After last week’s car-crash of an episode, the show wisely tacks back to the Presidential campaign, which has generally proved more fertile this season. Mellie and Susan are neck-and-neck on the GOP side, with (Donald Trump) a distant third. Next up is the Florida primary, a big prize; and one which can be more or less guaranteed, apparently, by the endorsement of the state’s Governor, Louise Baker. Her position, as expressed to David Rosen, is that Mellie is the better candidate… but she would throw her weight behind Susan were David to ensure that an investigation into one of her Big Sugar donors is dropped. Susan, of course, refuses to countenance it; David, still trying to impress on her that he’s a good guy after all, won’t do it either; and the two of them, still in a sham relationship, edge closer to reconciliation.
The battle for the nomination, though, is almost beside the point; the real fight is between between Olivia and Abby, both of whom seem to have taken leave of their senses. Mellie is about to fly to Florida, but can’t leave until Air Force One – at the same airport – takes off, because protocol. So Abby decides that the Presidential plane has a mechanical fault which prevents wheels-up, which keeps Mellie’s plane stranded as well.
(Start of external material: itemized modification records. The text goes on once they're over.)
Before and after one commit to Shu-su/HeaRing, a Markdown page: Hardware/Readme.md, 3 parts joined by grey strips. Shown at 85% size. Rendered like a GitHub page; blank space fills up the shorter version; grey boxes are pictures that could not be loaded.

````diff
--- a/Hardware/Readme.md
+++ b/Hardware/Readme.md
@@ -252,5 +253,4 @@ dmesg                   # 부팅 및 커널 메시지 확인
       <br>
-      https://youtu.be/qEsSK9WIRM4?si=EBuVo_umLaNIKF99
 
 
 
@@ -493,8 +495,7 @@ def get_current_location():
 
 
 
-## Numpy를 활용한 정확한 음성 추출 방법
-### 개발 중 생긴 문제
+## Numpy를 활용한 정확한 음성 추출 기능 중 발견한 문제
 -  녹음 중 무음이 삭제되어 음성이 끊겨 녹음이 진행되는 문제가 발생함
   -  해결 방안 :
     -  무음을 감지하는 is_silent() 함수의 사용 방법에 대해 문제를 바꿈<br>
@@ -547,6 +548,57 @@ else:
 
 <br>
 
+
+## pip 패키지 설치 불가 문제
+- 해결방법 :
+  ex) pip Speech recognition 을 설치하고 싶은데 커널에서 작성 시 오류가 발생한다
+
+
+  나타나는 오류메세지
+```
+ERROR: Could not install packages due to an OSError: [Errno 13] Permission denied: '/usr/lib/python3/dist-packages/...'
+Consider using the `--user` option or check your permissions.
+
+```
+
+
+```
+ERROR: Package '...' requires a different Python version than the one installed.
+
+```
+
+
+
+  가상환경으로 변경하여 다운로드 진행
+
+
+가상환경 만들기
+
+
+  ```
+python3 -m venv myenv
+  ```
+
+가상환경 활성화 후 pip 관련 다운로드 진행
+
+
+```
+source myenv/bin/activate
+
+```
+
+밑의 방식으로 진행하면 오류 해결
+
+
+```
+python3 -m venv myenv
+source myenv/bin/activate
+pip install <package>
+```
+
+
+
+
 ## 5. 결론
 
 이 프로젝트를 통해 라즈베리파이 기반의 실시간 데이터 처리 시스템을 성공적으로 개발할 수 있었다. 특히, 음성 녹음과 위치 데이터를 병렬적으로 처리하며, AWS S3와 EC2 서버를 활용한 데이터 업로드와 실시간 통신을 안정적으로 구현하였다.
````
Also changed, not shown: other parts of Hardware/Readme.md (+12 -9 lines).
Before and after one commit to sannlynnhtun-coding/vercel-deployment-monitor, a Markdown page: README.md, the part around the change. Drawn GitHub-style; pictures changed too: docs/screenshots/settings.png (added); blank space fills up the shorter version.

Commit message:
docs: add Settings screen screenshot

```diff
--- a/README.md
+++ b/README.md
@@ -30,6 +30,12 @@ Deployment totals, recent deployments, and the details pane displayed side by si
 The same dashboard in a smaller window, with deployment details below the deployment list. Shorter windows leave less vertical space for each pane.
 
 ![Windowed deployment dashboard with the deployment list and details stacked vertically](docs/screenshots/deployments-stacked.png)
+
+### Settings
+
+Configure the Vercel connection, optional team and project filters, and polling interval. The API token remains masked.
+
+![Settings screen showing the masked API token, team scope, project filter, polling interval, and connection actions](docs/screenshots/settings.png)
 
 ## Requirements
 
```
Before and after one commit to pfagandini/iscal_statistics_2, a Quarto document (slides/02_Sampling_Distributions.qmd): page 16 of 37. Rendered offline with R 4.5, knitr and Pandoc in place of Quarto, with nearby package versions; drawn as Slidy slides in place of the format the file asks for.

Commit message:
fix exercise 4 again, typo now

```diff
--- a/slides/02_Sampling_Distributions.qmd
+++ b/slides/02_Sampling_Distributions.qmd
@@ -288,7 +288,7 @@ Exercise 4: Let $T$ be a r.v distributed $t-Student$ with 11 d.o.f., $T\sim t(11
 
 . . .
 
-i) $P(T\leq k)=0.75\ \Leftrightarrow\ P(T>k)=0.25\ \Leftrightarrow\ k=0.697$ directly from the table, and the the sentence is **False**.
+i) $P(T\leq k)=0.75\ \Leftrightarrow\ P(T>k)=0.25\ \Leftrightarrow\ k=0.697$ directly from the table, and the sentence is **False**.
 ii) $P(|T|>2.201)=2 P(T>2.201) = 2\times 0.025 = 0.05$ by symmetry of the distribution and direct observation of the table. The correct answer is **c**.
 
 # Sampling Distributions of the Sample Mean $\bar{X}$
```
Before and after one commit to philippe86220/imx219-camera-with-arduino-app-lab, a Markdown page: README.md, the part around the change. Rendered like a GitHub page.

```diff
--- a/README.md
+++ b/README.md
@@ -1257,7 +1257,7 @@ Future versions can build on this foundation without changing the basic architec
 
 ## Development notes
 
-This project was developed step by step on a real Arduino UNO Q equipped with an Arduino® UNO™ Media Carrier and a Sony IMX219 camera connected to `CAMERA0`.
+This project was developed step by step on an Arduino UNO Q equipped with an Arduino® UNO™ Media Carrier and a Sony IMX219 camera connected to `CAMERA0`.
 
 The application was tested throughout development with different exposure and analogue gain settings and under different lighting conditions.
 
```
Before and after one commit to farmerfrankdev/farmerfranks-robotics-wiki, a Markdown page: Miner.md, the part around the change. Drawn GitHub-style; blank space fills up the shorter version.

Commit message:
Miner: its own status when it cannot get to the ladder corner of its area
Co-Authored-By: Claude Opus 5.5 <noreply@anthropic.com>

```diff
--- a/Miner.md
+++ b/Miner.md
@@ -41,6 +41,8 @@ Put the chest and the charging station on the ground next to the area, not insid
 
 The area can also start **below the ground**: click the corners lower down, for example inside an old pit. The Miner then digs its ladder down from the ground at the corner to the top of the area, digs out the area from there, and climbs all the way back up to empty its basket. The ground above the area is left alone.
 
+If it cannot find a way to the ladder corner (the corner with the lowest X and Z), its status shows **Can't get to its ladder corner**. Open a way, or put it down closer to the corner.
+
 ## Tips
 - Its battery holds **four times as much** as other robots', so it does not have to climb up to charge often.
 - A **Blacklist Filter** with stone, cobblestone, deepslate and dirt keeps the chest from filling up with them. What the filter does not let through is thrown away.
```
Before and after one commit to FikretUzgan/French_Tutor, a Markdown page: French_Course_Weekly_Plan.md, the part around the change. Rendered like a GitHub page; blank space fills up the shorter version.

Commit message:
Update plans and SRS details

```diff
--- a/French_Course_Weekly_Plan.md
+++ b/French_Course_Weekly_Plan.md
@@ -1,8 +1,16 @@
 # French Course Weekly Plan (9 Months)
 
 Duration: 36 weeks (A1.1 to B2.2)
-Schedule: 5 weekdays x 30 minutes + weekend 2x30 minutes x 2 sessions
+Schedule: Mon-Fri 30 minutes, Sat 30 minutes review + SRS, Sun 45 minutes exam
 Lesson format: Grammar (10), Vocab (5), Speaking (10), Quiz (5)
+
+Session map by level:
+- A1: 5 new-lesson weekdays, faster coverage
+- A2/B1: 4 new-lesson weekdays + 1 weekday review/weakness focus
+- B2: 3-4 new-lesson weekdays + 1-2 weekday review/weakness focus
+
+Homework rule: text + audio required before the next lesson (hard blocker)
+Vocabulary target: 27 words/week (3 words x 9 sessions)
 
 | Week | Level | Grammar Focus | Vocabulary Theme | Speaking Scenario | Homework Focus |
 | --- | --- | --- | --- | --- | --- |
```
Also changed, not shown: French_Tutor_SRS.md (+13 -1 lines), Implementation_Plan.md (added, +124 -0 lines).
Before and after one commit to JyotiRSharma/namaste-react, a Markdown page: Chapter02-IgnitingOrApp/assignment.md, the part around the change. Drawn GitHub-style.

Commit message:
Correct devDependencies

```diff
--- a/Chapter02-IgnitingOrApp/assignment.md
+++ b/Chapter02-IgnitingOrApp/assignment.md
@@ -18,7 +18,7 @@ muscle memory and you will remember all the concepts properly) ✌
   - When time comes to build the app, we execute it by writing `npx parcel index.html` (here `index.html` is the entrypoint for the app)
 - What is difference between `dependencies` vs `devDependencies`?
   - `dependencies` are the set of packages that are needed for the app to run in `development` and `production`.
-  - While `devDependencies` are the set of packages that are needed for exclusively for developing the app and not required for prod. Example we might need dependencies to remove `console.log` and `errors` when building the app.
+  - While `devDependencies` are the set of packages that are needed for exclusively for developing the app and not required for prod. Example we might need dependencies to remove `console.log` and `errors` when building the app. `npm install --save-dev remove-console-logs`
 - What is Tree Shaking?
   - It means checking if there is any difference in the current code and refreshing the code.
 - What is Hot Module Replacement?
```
In fairness, it’s a good idea, and it works: only Marcus, the Mellie Whisperer, can keep her calm. (Presumably something’s gonna happen there…?)
‘Campaign Catfight’, as the cable news channels are calling it, is only resolved when Mellie takes matters into her own hands and walks onto the tarmac, in the face of Olivia’s increasingly hysterical instructions not to do any such thing. Fitz realises he can’t leave her there and joins her, and they negotiate a resolution. Although not before Mellie makes a stray remark about Olivia killing someone and Fitz is all, too soon; he then realises that Mellie doesn’t actually know about Olivia crushing Andrew’s skull with a chair – lucky Mellie – and suggests that everyone should make sure that Olivia is eating, sleeping, and exercising. No-one seems to worry about whether Olivia is in the right job at this moment in time, but it’s Scandal. Anyway, the whole sequence is dramatic and effective TV.
But then POTUS, having agreed to move his plane, has to stand up to Abby, whose behaviour throughout the episode is quite remarkable. At one point she bemoans the way in which she’s treated compared to Cyrus, but I honestly can’t remember Cyrus – who, after all, was an experienced political operative and long-time friend of the President – ever speaking to Fitz the way Abby does. “I run you. You run the country. And you don’t question it.” she snaps at one point. Really, Abby? Amazingly, yet again she remains in post.
After all that Governor Baker endorses Susan, who doesn’t know that David made the deal anyway. Oh, David. Something else for Susan to find out. I’m more certain than ever that they’ll reconcile and then the other shoe will drop. But it doesn’t matter: after the “catfight” the Florida Republicans decide to go for (Donald Trump), who is, of course, a man. Can’t trust them women, eh? Which forces Abby and Olivia into the same room, to conclude that they need to join forces to take him down. I’d have wanted it to happen another way, but if we’re getting the two of them working together again I’m good with that.
There’s much less happening on the Democratic side: Cyrus, inevitably, manoeuvres Vargas’s brother – who should, I suppose, be grateful that he hasn’t been gunned down – out of the campaign. Bafflingly, though, Cyrus’s pretend marriage to Michael seems at some point to have become a real one. Michael’s fee-fees are hurt because Cyrus is sleeping with someone else. Since when did Michael care? Well, he cares enough to leave Cyrus. I’m not sure I care about either of them – or, indeed, anyone on the show apart from Susan. But ‘Buckle Up’ had no Rowan and no Jake, and even if Olivia and her PTSD is an arc which refuses to go away I was much more entertained this week.